Newton's Three Laws of Motion and Basic Rocketry (page 2)
Sir Isaac Newton was the first scientist to explain the basic principles of motion of matter. He did this through three natural laws that he defined.
It is not recommended that you try to teach the nature of Newton’s laws in the primary grades; however, as teachers, we must have a basic understanding of these principles. Understanding them is essential if you are going to help your children make good observations and formulate good “experiments” as they probe the techniques of basic rocketry. These concrete experiences form the groundwork for later development of their understandings.
Newton’s First Law of Motion: When an object is at rest, it tends to stay at rest. When an object is in motion, it tends to stay in motion.
We often refer to this as the principle of inertia. The principle of inertia was originally defined by Galileo.
This basic principle tells us that if we have an object on a table that it will tend to stay there unless an external force acts on it. It will not move unless a force such as a wind acts on it, or if the table is not level and gravity takes it toll.
Likewise, if an object is in motion, it tends to stay in motion. Thus, when our car is traveling at 60 miles an hour, it tends to keep traveling at 60 miles an hour unless we apply an external force by putting on our brakes or stepping on the gas pedal.
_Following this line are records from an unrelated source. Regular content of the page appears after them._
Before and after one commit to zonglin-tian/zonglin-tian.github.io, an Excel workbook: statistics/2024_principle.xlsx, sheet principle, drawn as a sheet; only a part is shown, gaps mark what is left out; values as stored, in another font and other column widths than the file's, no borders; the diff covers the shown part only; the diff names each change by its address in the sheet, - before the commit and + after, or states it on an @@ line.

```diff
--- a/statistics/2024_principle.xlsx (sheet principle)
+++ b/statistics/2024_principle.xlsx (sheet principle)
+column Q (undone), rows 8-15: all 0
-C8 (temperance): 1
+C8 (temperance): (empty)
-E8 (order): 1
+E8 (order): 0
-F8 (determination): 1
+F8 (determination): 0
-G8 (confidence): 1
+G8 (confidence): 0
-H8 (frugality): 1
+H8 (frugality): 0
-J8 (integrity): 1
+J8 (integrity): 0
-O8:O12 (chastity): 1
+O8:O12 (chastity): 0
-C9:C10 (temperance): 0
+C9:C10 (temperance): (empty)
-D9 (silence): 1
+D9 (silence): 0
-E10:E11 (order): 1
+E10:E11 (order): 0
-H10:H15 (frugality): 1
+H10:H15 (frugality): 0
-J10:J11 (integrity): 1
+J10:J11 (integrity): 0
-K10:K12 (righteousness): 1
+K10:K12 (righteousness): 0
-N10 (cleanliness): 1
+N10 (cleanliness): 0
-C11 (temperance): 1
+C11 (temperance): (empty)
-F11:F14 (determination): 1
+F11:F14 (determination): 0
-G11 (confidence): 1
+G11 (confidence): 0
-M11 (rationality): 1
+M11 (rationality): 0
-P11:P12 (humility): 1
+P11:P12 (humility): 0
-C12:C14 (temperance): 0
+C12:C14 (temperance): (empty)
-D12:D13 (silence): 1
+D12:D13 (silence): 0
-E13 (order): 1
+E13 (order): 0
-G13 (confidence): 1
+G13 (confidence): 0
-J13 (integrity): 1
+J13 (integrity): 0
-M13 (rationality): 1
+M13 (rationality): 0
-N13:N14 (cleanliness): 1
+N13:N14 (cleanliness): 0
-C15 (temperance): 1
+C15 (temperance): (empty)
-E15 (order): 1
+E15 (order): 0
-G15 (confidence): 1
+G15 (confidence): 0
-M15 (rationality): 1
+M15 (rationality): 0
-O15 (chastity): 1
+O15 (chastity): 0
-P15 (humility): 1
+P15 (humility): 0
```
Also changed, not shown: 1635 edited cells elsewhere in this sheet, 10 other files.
Newton’s Second Law of Motion: The relationship between an object’s mass and how quickly it is accelerated depends on the force that acted on it. This relationship is usually shown as a mathematical relationship: force = mass of the object times the object’s acceleration (F = M X A or, simply, F= MA).
Unfortunately, mathematical formulas tend to turn off laymen from basic physics. Stephen Hawking, the theoretical physicist, was told that for every equation heused in a book, he would halve the sales (Hawking, 1993). This is unfortunate because basic relationships such as F = MA help us understand some very basic concepts.
What F = MA tells us is that if I have an object such as a golf ball and I act on it with a force such as a golf club, the ball will be accelerated. If I apply a greater force the next time I hit it, the ball will have greater acceleration and travel even farther than it did the first time. (Interestingly, if we didn’t have friction, in this case the air and gravity, our golf ball would continue forever because of its inertia.)
The mass of the object also plays a role. If instead of hitting a golf ball, we placed a baseball on our tee, the baseball would not be accelerated as much and travel as far because the mass of the baseball is greater than the mass of the golf ball.
Newton’s Third Law of Motion: For every action, there is an opposite and equal reaction.
We see the effect of Newton’s third law when we watch a hamster on an exercise wheel. The hamster is trying to run forward, but the wheel under him travels backward.
We normally relate Newton’s third law to projectiles such as bullets, cannons, and rockets. When a cannon is fired, the cannon ball is projected forward, but there is an opposite and equal reaction of the cannon itself rolling backward. Because the cannon has a much greater mass than the cannon ball, it does not travel as far as the cannon ball. When we shoot a rifle, we refer to the opposite and equal reaction as kickback.
© ______ 2009, Merrill, an imprint of Pearson Education Inc. Used by permission. All rights reserved. The reproduction, duplication, or distribution of this material by any means including but not limited to email and blogs is strictly prohibited without the explicit permission of the publisher.
Washington Virtual Academies
Tuition-free online school for Washington students.
- Coats and Car Seats: A Lethal Combination?
- Kindergarten Sight Words List
- Child Development Theories
- Signs Your Child Might Have Asperger's Syndrome
- 10 Fun Activities for Children with Autism
- Why is Play Important? Social and Emotional Development, Physical Development, Creative Development
- The Homework Debate
- Social Cognitive Theory
- GED Math Practice Test 1
- First Grade Sight Words List